Google Code-in 2014 wrap up with Wikimedia, part two

Thursday, June 11, 2015

The Wikimedia Foundation was one of twelve organizations who participated in Google Code-in (GCI) this past December and January, our open source contest for 13 to 17 year old students. Today, grand prize winner Danny Wu tells us about his experience. He was also a GCI winner in 2012 with Fedora.

We all use open source software every day, but although I had contributed patches here and there, I’d never contributed in-depth to a major project before taking part in Google Code-in (GCI). This year, GCI helped me dive into open source development and join the wonderful, helpful, and talented community of Wikimedia.

This year’s contest wasn’t my first time participating in GCI, though.
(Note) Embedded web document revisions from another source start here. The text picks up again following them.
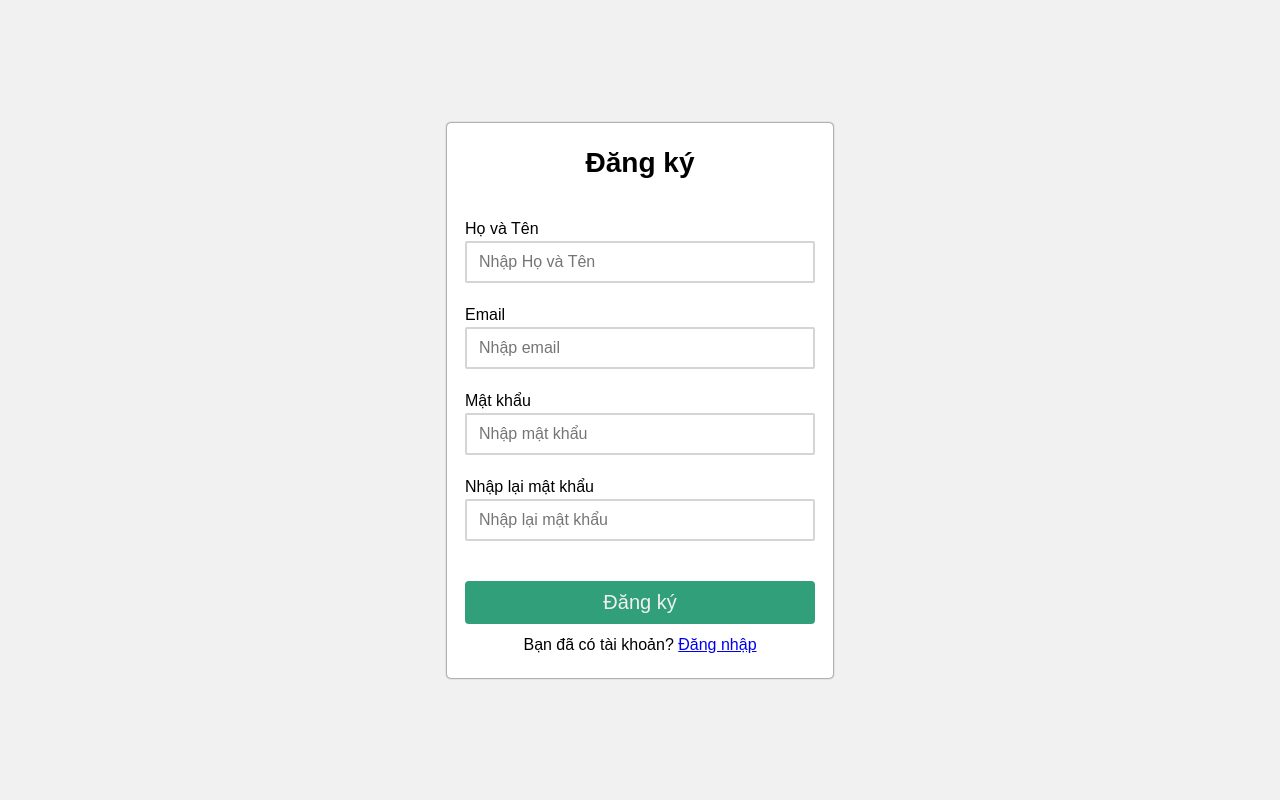
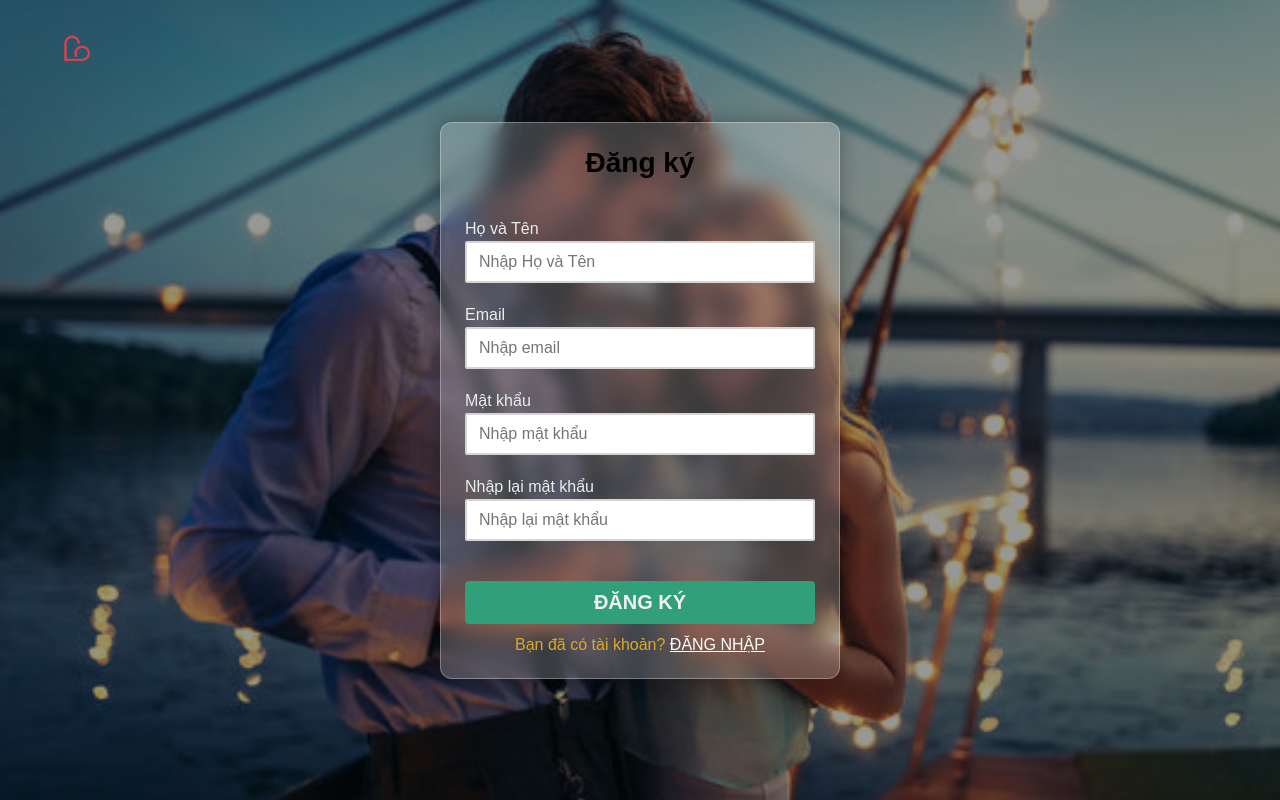
Before and after one commit to Tien190/webdate, a PHP site: page /dang_ky.html in a window 1280 px wide. Run offline with PHP 8.4, Linux system fonts and the light colour scheme.

Commit message:
đã sửa

```diff
--- a/dang_ky.html
+++ b/dang_ky.html
@@ -4,8 +4,20 @@
     <meta charset="UTF-8">
     <title>Đăng ký</title>
     <link rel="stylesheet" href="login.css">
-</head>
-<body>
+
+
+  <link rel="preconnect" href="https://fonts.googleapis.com">
+  <link rel="preconnect" href="https://fonts.gstatic.com" crossorigin>
+  <link href="https://fonts.googleapis.com/css2?family=Poppins:ital,wght@0,100;
+          0,200;0,300;0,400;0,500;0,600;0,700;0,800;0,900;1,100;1,200;1,300;1,400;1,500;
+          1,600;1,700;1,800;1,900&display=swap" rel="stylesheet">
+        <link rel="stylesheet" href="https://cdnjs.cloudflare.com/ajax/libs/font-awesome/6.5.0/css/all.min.css">
+        </head>
+
+  <div class="header" >
+    <nav>
+      <a href="index.html"><img src="img/Logo.png" alt="Logo"></a>
+    </nav>
 
 <div class="ctn">
     <form action="#" method="post" id="form-2" class="form">
@@ -37,7 +49,7 @@
         </div>
 
         <div class="form-btn">
-            <button type="submit" class="form-btn__it">Đăng ký</button>
+            <button type="submit" class="form-btn__it">ĐĂNG KÝ</button>
         </div>
     </form>
 
@@ -49,11 +61,11 @@
     <div class="other">
         <span>Bạn đã có tài khoản?</span>
         <a href="dang_nhap.html" class="other__link">
-            <span>Đăng nhập</span>
-        </a>
+            <span>ĐĂNG NHẬP</span>
+            </a>
+        </div>
     </div>
 </div>
-
 <script src="js/signUp.js"></script>
 
 </body>
--- a/login.css
+++ b/login.css
@@ -8,21 +8,26 @@ html{
     font-family:sans-serif;
     box-sizing: border-box;
 }
-body{
+body {
+    margin: 0;
+    padding: 0;
+    font-family: sans-serif;
     height: 100vh;
-    width: 100vw;
-    display: flex;
-    justify-content: center;
-    align-items: center;
-    background-color: #f1f1f1;
+    overflow: hidden; /* tránh scroll ngang */
 }
-.ctn{
-    background-color: #fff;
-    border-radius: 4px;
-    padding: 24px 18px;
+.ctn {
+    background: rgba(255, 255, 255, 0.2);
+    backdrop-filter: blur(10px);
+    -webkit-backdrop-filter: blur(10px);
+    border-radius: 12px;
+    padding: 24px 24px;
     font-size: 1.6rem;
-    box-shadow: 0 0 2px #000;
+    box-shadow: 0 0 20px rgba(0, 0, 0, 0.3);
+    border: 1px solid rgba(255, 255, 255, 0.3);
+    max-width: 400px;
+    width: 90%;
 }
+
 .form{
     width: 350px;
 }
@@ -45,6 +50,7 @@ body{
 .form-label{
     display: block;
     line-height: 1.5;
+    color: rgb(232, 240, 234);
 }
 
 input[type=text],
@@ -77,7 +83,7 @@ input[type=password]:focus{
     margin-top: 20px;
     cursor: pointer;
     transition: all ease-in-out 0.1s ;
-
+    font-weight: bold;
 }
 .form-btn__it:hover{
     background-color: #2a8a6a;
@@ -85,7 +91,39 @@ input[type=password]:focus{
 .other{
     text-align: center;
     margin-top: 12px;
+    color: rgb(221, 170, 39);
 }
 .other__link{
     display: inline;
+    color: white;
 }
+
+nav {
+    position: absolute;
+    top: 20px;
+    left: 30px;
+}
+nav img{
+  width: 90px;
+}
+.nav-link ul li{
+  list-style: none;
+  display: inline-block;
+  padding: 8px 12px;
+  position: relative;
+}
+.nav-link ul li a{
+  color:#fff;
+  text-decoration:none ;
+  font-style: 13px;
+}
+.header {
+    display: flex;
+    justify-content: center;
+    align-items: center;
+    height: 100vh;
+    background-image: linear-gradient(rgba(0,0,0,0.4), rgba(0,0,0,0.4)), url('img/background.jpg');
+    background-size: cover;
+    background-position: center;
+    position: relative; /* thêm để định vị logo tuyệt đối */
+}
```
Also changed, not shown: dang_nhap.html (+12 -2 lines).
I had completed tasks with KDE and Fedora in the past. But this time, I was intrigued when I saw that Wikimedia -- the non-profit behind Wikipedia and MediaWiki -- was a mentoring organization. Like many people, I've used Wikipedia countless times. I also knew that MediaWiki powers several of the sites I visit. The web-dev nature of Wikimedia sites meant my skills were a good match too.

My first task involved refactoring Citoid, a Node.js service for looking up citation metadata. I was initially a little scared. There are so many established conventions, and everyone seems so busy. What if I make a mistake? I hoped I wouldn't waste anyone's time. Regardless, I followed a guide and set up my development environment for Gerrit code review, then submitted my first patch. My mentor helpfully pointed out some code convention issues (like trailing whitespace). After fixing those, my patch got merged!
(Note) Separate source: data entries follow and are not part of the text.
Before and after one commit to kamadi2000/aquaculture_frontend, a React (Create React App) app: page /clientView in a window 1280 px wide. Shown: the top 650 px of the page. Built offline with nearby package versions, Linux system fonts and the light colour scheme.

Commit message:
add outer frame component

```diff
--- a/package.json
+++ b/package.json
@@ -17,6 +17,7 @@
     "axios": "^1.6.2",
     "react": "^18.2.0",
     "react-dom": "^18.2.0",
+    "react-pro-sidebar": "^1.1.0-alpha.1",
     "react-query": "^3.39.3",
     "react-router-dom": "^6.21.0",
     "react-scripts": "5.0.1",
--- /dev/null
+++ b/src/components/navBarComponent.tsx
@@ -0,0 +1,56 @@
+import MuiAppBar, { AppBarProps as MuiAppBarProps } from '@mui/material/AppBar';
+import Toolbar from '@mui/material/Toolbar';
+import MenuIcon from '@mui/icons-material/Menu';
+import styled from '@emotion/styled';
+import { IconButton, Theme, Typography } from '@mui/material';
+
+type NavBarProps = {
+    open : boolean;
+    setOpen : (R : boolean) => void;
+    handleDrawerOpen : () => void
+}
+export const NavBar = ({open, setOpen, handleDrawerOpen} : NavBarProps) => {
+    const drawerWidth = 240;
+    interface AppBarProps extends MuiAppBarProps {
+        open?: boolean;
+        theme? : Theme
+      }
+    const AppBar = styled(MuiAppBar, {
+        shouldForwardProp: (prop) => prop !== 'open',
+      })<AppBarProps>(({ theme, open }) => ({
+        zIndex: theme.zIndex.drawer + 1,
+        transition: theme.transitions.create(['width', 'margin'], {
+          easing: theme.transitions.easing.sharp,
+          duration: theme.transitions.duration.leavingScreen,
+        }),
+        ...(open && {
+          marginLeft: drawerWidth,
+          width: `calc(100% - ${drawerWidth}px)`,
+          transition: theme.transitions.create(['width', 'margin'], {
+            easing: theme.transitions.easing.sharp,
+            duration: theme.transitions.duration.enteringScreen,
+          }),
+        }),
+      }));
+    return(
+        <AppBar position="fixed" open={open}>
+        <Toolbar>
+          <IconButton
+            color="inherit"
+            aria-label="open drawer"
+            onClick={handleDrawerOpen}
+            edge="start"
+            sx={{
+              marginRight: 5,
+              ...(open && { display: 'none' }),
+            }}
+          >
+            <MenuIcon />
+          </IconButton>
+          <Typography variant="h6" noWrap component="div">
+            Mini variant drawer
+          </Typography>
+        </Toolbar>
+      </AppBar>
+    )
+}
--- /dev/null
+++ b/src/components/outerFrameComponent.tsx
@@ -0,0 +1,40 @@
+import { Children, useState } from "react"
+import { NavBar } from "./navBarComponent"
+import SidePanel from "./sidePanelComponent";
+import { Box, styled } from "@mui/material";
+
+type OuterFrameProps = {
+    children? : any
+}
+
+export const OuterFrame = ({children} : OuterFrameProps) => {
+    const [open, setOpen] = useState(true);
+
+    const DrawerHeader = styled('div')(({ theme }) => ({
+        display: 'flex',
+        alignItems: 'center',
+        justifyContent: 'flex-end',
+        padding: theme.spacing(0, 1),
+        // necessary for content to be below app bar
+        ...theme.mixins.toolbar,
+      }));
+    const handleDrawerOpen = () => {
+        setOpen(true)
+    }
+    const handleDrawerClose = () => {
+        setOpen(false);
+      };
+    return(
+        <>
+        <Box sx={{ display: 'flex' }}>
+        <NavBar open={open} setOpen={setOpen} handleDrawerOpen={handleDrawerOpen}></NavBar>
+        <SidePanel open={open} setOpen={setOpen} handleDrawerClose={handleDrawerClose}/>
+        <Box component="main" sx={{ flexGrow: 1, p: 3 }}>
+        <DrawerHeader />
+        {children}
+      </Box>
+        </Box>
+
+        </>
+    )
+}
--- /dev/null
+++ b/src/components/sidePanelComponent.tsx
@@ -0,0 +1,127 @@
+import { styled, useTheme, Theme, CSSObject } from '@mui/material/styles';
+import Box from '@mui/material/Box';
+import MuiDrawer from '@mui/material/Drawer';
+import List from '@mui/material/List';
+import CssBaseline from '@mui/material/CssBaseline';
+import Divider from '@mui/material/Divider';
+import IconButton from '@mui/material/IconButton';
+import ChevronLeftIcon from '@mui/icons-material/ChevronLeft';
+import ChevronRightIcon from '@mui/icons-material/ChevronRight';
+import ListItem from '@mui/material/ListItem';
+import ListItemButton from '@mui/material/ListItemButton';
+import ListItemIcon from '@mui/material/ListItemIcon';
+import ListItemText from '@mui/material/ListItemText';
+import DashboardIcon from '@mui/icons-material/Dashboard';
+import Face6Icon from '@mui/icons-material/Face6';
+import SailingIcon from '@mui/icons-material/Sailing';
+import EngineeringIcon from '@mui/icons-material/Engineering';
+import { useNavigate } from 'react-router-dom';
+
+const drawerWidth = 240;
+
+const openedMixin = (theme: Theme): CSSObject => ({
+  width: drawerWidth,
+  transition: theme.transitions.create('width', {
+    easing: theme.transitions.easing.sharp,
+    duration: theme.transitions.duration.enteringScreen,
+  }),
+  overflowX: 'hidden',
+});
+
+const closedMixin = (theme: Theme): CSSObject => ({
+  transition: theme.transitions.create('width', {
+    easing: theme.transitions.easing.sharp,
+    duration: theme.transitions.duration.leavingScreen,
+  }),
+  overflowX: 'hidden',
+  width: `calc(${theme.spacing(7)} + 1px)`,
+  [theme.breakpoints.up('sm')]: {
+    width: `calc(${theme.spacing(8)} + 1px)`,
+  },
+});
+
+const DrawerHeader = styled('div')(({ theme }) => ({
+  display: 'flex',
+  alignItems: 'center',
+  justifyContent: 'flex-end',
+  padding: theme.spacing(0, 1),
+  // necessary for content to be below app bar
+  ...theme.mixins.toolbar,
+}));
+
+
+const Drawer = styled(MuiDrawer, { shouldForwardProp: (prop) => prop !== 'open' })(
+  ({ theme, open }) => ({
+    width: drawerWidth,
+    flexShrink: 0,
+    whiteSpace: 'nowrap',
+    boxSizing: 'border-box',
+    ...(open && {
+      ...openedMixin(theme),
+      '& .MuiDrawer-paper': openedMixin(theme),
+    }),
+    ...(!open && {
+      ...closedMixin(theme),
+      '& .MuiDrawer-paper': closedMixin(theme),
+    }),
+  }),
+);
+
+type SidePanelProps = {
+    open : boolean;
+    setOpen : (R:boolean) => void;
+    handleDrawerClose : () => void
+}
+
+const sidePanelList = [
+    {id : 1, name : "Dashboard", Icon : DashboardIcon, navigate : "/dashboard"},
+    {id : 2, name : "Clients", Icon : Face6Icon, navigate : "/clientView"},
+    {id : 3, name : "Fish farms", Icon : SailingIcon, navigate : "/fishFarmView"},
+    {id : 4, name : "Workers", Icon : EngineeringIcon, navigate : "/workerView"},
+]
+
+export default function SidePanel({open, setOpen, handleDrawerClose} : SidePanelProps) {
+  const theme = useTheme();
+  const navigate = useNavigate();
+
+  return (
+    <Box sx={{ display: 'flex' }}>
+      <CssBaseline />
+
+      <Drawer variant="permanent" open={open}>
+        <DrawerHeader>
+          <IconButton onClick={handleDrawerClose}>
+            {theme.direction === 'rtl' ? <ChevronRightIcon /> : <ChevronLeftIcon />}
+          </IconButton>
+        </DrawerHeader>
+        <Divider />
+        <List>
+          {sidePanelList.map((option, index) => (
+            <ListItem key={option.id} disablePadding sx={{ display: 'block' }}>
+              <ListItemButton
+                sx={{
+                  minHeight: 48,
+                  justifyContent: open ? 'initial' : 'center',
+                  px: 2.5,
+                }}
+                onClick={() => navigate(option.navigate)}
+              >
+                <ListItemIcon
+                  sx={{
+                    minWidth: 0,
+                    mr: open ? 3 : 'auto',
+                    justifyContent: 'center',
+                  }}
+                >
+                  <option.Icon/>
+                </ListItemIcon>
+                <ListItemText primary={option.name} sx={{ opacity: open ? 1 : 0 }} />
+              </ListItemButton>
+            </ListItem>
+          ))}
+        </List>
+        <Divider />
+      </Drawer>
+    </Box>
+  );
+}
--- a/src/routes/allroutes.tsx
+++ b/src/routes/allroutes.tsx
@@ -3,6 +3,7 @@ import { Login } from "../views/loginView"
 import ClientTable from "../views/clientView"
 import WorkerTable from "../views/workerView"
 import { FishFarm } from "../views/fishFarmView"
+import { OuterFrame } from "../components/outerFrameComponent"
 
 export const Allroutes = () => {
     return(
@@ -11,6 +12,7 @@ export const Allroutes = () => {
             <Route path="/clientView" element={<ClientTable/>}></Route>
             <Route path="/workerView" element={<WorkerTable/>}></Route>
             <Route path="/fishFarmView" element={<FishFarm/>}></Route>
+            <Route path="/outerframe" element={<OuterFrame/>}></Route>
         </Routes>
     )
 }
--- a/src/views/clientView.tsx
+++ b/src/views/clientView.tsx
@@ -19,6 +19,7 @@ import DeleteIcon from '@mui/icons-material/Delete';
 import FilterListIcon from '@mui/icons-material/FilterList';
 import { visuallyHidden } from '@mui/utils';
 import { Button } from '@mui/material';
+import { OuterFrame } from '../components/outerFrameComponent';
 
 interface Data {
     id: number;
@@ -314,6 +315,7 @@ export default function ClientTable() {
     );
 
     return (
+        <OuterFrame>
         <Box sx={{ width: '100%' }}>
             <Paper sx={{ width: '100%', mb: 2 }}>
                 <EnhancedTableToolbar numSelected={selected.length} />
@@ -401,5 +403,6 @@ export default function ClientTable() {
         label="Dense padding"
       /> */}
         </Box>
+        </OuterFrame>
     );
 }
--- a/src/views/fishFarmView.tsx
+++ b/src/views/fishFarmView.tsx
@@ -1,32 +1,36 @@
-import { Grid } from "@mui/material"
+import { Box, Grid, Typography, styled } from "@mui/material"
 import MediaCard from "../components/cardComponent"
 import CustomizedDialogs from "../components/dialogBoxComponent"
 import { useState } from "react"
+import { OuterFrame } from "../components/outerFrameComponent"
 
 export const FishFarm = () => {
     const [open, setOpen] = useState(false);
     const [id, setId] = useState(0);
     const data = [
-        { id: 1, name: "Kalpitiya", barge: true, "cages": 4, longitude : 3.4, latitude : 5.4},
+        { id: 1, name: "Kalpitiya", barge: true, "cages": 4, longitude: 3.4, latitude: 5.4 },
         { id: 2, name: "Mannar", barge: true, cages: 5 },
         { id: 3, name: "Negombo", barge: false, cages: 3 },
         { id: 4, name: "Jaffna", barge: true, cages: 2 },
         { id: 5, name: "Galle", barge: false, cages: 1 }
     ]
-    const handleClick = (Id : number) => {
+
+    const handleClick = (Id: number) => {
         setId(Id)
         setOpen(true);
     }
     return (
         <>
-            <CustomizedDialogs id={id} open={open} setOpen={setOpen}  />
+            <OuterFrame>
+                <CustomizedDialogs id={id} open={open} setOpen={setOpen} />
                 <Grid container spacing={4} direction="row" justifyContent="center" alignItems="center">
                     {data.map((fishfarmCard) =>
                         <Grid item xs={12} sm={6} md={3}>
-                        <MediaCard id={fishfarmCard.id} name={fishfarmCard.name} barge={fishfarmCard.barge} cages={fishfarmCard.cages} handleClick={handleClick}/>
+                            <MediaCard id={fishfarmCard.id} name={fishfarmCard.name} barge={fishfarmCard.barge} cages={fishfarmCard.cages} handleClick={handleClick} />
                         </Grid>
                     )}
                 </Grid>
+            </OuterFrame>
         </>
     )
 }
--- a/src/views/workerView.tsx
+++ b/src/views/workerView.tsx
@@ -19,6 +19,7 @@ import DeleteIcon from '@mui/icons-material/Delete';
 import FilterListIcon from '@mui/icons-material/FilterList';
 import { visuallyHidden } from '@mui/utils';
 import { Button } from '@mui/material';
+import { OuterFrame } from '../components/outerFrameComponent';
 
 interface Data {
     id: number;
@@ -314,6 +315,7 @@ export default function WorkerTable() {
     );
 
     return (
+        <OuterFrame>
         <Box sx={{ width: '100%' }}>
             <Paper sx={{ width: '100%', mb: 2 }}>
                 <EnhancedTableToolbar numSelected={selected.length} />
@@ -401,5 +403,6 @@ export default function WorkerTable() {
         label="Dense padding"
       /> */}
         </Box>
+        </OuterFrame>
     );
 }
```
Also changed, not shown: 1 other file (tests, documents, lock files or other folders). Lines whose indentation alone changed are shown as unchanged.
I also completed a variety of other interesting tasks like improving extensions, adding internationalization, and working on MediaWiki core. They were fun and I even learned Python through working on pywikibot. More importantly, it was fun to work with my mentors and the other people in the community. Software isn't made in a vacuum -- it’s written by real people with real interests. Being a part of a community is one of the best things about many open source projects. People helped me graciously when I couldn’t figure something out, and I was happy to answer others’ questions on IRC when I could.

I’ve learned a lot through GCI: new tools, the value of code reviews, and even that it’s fine to not know exactly what you're doing at first as long as you're willing to learn! I had a fantastic time and am grateful to have been selected as a Grand Prize winner. I'd like to repeat what Wikimedia mentor Andre Klapper said previously -- thank you!

by Danny Wu, GCI grand prize winner